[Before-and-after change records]

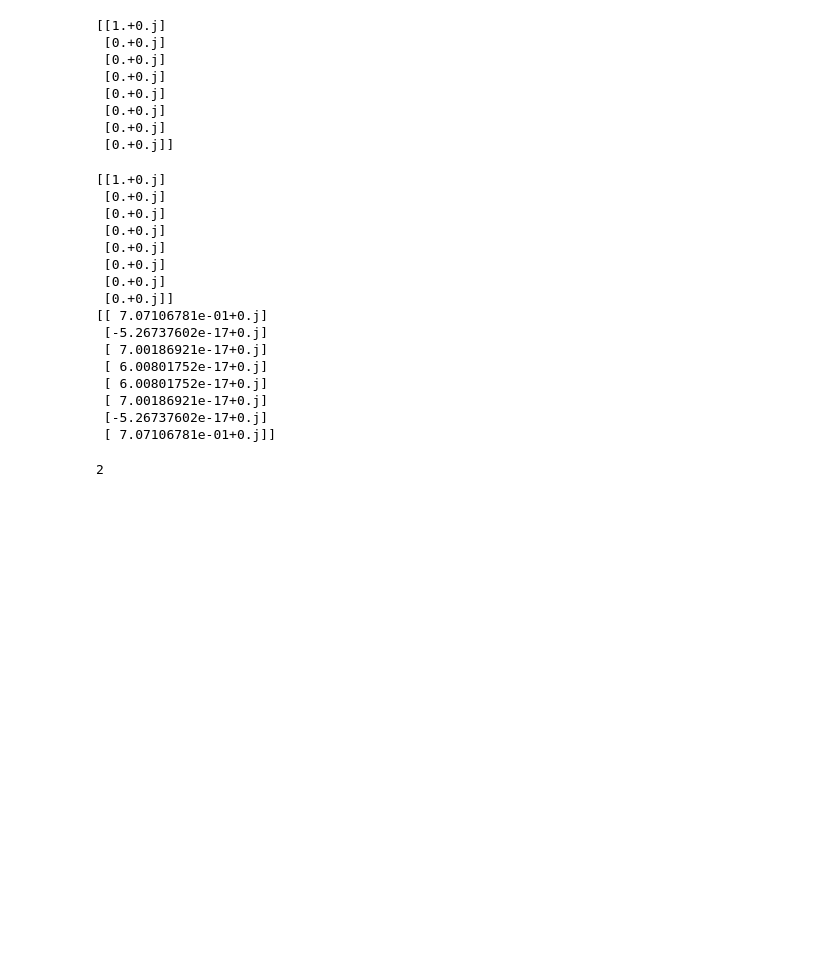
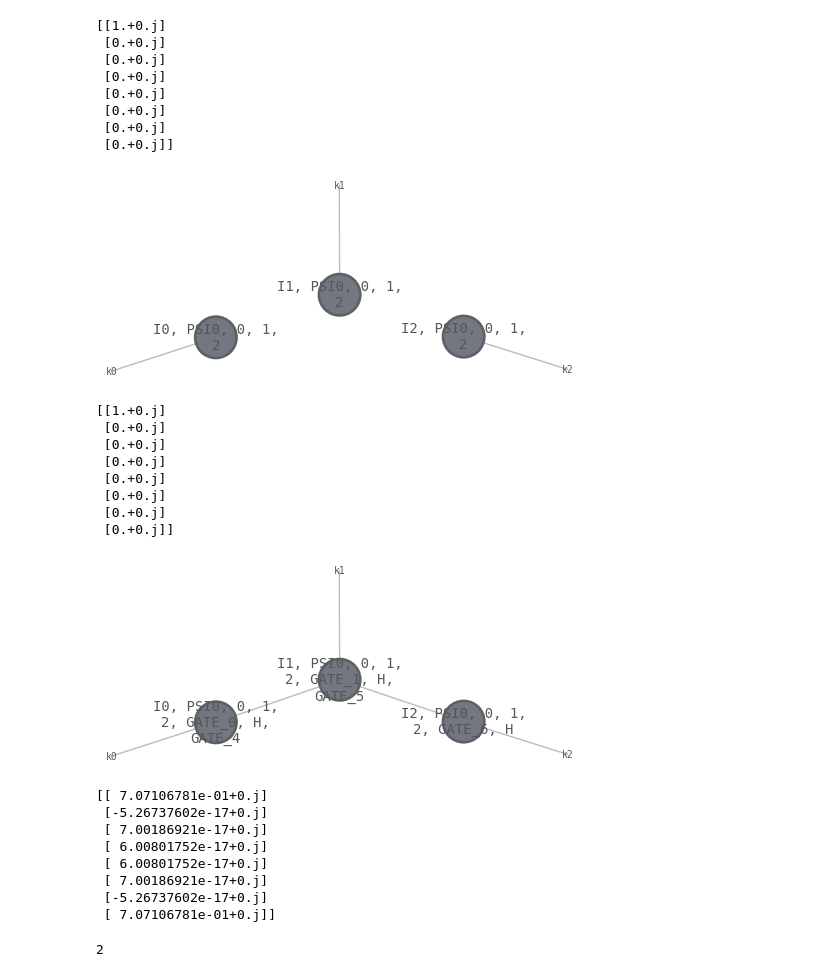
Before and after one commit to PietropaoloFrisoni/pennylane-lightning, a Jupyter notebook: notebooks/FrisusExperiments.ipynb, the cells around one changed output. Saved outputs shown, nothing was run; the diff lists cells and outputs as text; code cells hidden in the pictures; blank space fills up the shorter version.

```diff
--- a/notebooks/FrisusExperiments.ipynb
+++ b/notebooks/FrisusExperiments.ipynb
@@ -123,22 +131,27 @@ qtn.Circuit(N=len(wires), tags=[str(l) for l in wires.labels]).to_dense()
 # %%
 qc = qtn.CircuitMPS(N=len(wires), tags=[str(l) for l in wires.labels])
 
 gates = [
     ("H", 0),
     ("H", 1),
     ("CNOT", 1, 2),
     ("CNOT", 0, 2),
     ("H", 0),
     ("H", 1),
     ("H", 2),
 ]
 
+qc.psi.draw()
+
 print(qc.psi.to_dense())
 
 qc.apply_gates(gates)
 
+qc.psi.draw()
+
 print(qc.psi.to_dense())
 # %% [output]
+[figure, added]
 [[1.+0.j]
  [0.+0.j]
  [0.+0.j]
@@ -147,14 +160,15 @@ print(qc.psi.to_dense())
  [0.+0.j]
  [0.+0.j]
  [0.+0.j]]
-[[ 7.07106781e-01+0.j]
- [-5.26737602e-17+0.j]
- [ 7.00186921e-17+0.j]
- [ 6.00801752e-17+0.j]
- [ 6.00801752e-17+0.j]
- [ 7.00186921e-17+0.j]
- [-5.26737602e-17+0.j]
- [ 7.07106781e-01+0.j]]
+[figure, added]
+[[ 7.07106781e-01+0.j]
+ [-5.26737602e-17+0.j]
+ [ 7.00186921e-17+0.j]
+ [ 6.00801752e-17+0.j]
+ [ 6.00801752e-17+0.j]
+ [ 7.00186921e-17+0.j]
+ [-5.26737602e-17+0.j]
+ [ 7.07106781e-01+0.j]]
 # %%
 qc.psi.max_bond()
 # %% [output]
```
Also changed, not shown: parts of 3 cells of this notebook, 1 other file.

* [Exercise aim]: An exact copy of each entry is required, minus the pictures.

* [The completed task]:
Before and after one commit to PietropaoloFrisoni/pennylane-lightning, a Jupyter notebook: notebooks/FrisusExperiments.ipynb, the cells around one changed output. Saved outputs shown, nothing was run; the diff lists cells and outputs as text; code cells hidden in the pictures; blank space fills up the shorter version.

```diff
--- a/notebooks/FrisusExperiments.ipynb
+++ b/notebooks/FrisusExperiments.ipynb
@@ -123,22 +131,27 @@ qtn.Circuit(N=len(wires), tags=[str(l) for l in wires.labels]).to_dense()
 # %%
 qc = qtn.CircuitMPS(N=len(wires), tags=[str(l) for l in wires.labels])
 
 gates = [
     ("H", 0),
     ("H", 1),
     ("CNOT", 1, 2),
     ("CNOT", 0, 2),
     ("H", 0),
     ("H", 1),
     ("H", 2),
 ]
 
+qc.psi.draw()
+
 print(qc.psi.to_dense())
 
 qc.apply_gates(gates)
 
+qc.psi.draw()
+
 print(qc.psi.to_dense())
 # %% [output]
+[figure, added]
 [[1.+0.j]
  [0.+0.j]
  [0.+0.j]
@@ -147,14 +160,15 @@ print(qc.psi.to_dense())
  [0.+0.j]
  [0.+0.j]
  [0.+0.j]]
-[[ 7.07106781e-01+0.j]
- [-5.26737602e-17+0.j]
- [ 7.00186921e-17+0.j]
- [ 6.00801752e-17+0.j]
- [ 6.00801752e-17+0.j]
- [ 7.00186921e-17+0.j]
- [-5.26737602e-17+0.j]
- [ 7.07106781e-01+0.j]]
+[figure, added]
+[[ 7.07106781e-01+0.j]
+ [-5.26737602e-17+0.j]
+ [ 7.00186921e-17+0.j]
+ [ 6.00801752e-17+0.j]
+ [ 6.00801752e-17+0.j]
+ [ 7.00186921e-17+0.j]
+ [-5.26737602e-17+0.j]
+ [ 7.07106781e-01+0.j]]
 # %%
 qc.psi.max_bond()
 # %% [output]
```
Also changed, not shown: parts of 3 cells of this notebook, 1 other file.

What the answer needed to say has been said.